The authors attempted to investigate the possible mediating roles of alcohol use and weight gain on the associations they observed, but as they note, their ability to draw firm conclusions was limited by the data they had and the analytical approach they used. Another potential mediating factor not explored in the article is the use of and compliance with blood pressure medications, given that the experience of stress could affect treatment. Medication use was simply adjusted for in the analysis, a common but not entirely satisfactory approach because medication use is itself a consequence of having high blood pressure. Despite these limitations, the association of nearby foreclosures with blood pressure reported by Arcaya et al1 is intriguing and worthy of further exploration.
To many audiences, including clinicians and the general public, the finding that experiences of economic conditions such as foreclosure may be related to higher levels of systolic blood pressure raises the question, “So what?” Surely, we do not need to show an effect of foreclosures on blood pressure (or any aspect of health) to argue that reducing foreclosures in an important policy goal. It also seems naïve (and verging on patronizing) to suggest that we need to counsel persons experiencing foreclosures (or in this case, experiencing foreclosures near their homes) not to feel stressed, drink, or put on weight. Moreover, why should clinicians or epidemiologists care about what may at first glance appear to be a rather esoteric link?

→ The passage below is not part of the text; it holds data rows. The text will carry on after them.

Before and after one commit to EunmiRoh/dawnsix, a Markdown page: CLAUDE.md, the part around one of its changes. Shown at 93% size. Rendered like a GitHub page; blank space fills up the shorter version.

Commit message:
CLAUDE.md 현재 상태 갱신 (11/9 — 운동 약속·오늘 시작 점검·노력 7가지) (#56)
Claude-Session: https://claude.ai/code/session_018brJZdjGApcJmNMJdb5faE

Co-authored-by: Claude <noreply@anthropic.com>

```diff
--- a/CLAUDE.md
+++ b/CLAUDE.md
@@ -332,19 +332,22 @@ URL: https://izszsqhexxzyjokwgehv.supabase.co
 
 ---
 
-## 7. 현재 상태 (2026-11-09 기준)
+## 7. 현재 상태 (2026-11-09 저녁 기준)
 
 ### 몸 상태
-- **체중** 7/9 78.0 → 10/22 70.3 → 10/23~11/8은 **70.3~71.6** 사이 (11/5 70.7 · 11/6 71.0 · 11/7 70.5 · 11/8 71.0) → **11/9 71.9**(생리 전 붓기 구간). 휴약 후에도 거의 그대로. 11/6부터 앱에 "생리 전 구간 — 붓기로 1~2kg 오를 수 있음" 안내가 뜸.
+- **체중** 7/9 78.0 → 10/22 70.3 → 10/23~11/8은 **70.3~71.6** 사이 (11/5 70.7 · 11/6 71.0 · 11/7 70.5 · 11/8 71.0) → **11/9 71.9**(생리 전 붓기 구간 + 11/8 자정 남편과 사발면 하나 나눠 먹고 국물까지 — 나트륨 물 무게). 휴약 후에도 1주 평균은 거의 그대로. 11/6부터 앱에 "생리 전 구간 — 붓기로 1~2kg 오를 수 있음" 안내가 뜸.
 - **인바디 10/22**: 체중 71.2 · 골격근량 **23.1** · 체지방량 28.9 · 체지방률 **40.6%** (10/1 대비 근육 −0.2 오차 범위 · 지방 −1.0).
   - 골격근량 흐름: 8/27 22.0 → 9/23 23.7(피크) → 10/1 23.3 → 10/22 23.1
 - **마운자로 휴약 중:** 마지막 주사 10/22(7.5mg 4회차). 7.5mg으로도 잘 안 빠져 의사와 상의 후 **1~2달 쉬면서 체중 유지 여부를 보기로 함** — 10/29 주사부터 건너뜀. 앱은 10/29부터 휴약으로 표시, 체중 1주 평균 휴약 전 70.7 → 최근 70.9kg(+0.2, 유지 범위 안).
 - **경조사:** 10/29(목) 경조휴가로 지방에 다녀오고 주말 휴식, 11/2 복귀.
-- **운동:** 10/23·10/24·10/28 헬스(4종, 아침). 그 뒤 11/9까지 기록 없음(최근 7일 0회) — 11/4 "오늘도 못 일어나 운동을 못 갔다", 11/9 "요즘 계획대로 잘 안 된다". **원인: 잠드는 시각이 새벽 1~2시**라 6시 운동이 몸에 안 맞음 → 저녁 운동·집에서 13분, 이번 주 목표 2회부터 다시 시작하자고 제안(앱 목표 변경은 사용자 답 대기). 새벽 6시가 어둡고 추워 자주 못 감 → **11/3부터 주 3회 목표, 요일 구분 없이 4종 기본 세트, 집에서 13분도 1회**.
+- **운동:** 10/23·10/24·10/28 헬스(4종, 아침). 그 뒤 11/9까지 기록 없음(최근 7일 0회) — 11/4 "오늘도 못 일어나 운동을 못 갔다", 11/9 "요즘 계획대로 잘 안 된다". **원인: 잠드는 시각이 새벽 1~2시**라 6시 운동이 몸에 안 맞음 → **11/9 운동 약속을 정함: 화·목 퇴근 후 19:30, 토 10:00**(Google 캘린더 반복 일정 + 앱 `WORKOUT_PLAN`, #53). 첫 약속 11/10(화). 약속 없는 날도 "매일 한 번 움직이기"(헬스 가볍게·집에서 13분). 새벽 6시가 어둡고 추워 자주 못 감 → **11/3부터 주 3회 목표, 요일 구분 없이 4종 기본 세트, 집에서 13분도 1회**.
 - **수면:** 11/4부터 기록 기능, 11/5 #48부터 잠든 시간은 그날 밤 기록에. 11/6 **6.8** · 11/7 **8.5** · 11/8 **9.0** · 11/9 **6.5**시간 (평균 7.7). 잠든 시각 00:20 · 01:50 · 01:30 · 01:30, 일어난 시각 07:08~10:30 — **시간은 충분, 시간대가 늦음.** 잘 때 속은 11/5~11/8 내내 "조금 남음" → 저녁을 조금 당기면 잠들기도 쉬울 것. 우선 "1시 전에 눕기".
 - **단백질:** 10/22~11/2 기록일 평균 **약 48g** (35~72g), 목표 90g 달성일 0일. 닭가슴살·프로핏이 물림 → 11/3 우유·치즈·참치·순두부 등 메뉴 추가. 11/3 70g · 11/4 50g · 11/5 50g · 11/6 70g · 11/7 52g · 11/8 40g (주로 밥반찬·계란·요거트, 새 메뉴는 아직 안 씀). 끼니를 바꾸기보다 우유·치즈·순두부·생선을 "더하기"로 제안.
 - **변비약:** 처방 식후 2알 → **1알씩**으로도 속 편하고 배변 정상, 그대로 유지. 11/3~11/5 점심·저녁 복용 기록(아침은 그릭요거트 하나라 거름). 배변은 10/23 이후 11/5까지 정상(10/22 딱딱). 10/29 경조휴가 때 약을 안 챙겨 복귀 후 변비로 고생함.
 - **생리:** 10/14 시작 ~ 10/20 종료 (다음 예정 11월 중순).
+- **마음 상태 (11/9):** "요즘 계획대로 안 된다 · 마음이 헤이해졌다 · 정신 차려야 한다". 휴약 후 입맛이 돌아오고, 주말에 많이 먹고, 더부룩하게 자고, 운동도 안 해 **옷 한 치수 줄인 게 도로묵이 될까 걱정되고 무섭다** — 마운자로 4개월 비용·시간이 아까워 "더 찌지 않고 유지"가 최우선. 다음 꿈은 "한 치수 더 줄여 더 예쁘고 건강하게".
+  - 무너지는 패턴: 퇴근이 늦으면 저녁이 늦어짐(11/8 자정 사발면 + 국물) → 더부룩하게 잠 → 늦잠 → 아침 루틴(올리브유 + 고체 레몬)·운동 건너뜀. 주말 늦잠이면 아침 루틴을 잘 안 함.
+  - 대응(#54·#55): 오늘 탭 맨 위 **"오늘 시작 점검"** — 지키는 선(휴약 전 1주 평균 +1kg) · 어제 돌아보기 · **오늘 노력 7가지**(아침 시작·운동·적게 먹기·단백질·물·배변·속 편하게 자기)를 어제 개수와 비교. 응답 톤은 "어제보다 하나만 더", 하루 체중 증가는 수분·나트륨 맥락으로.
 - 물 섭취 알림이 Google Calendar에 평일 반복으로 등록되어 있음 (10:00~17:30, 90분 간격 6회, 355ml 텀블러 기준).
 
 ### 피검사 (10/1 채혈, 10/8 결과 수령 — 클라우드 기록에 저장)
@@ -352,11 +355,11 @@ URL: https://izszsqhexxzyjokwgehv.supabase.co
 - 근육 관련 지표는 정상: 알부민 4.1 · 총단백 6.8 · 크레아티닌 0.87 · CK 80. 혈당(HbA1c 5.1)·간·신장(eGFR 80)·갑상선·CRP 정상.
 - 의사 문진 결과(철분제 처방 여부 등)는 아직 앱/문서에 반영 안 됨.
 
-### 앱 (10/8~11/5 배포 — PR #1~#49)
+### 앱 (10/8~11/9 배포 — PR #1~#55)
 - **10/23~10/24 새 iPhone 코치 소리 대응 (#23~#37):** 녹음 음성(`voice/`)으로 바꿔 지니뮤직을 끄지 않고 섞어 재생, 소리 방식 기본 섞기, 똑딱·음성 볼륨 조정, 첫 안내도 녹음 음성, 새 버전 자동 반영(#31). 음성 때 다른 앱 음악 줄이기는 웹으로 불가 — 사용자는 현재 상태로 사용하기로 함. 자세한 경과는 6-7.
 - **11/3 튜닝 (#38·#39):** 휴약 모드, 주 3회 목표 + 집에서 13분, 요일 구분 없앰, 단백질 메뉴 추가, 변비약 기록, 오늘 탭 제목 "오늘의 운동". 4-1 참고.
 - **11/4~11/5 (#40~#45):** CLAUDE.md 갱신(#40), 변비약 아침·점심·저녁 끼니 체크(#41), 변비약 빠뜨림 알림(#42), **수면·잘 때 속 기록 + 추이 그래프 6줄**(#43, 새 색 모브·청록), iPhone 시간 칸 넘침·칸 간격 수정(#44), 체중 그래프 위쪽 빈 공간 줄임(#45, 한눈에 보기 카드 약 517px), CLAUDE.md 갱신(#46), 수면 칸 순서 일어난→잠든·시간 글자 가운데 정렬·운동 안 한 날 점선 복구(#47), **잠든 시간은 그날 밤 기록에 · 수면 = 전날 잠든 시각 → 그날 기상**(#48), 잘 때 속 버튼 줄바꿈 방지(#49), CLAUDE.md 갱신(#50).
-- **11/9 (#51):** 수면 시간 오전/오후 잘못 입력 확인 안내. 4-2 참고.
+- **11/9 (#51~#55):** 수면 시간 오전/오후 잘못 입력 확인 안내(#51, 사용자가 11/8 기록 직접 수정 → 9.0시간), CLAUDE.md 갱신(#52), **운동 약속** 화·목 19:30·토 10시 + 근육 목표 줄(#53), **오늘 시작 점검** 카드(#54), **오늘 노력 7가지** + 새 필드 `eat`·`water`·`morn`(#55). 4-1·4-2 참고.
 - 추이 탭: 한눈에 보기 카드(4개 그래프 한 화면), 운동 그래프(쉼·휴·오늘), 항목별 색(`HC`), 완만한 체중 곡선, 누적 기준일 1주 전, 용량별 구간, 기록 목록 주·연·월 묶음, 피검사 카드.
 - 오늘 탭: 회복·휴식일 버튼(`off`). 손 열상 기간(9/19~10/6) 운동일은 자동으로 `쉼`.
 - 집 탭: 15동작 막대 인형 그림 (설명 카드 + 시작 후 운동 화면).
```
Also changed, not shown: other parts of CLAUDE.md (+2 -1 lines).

In my view, there are 2 important reasons. One is that studying the impact of exposures such as experiences of foreclosure on blood pressure may enhance etiologic understanding by helping us assess the elusive effects of environmental factors (including stressors) on CVD (to the extent, of course, that foreclosure can serve as an instrument for stress or other environmental exposures). The second reason is that studies like those by Arcaya et al1 shed light on the fact that a broad range of distal factors, including many affected by policies that have no intended health benefits (including various aspects of social, economic, and housing policies), may have pervasive health effects (including CVD effects) that operate through a range of interrelated and possibly small effects that ultimately drive major patterns and trends in the health of populations. Understanding these drivers and acting on them may be as important or more important to CVD prevention than traditional strategies linked to behavioral change or risk factor detection and control.
The opinions expressed in this editorial are not necessarily those of the editors or of the American Heart Association.
- © 2014 American Heart Association, Inc.
- Arcaya M,
- Glymour MM,
- Chakrabarti P,
- Christakis NA,
- Kawahi I,
- Subramanian SV
- Ruhm CJ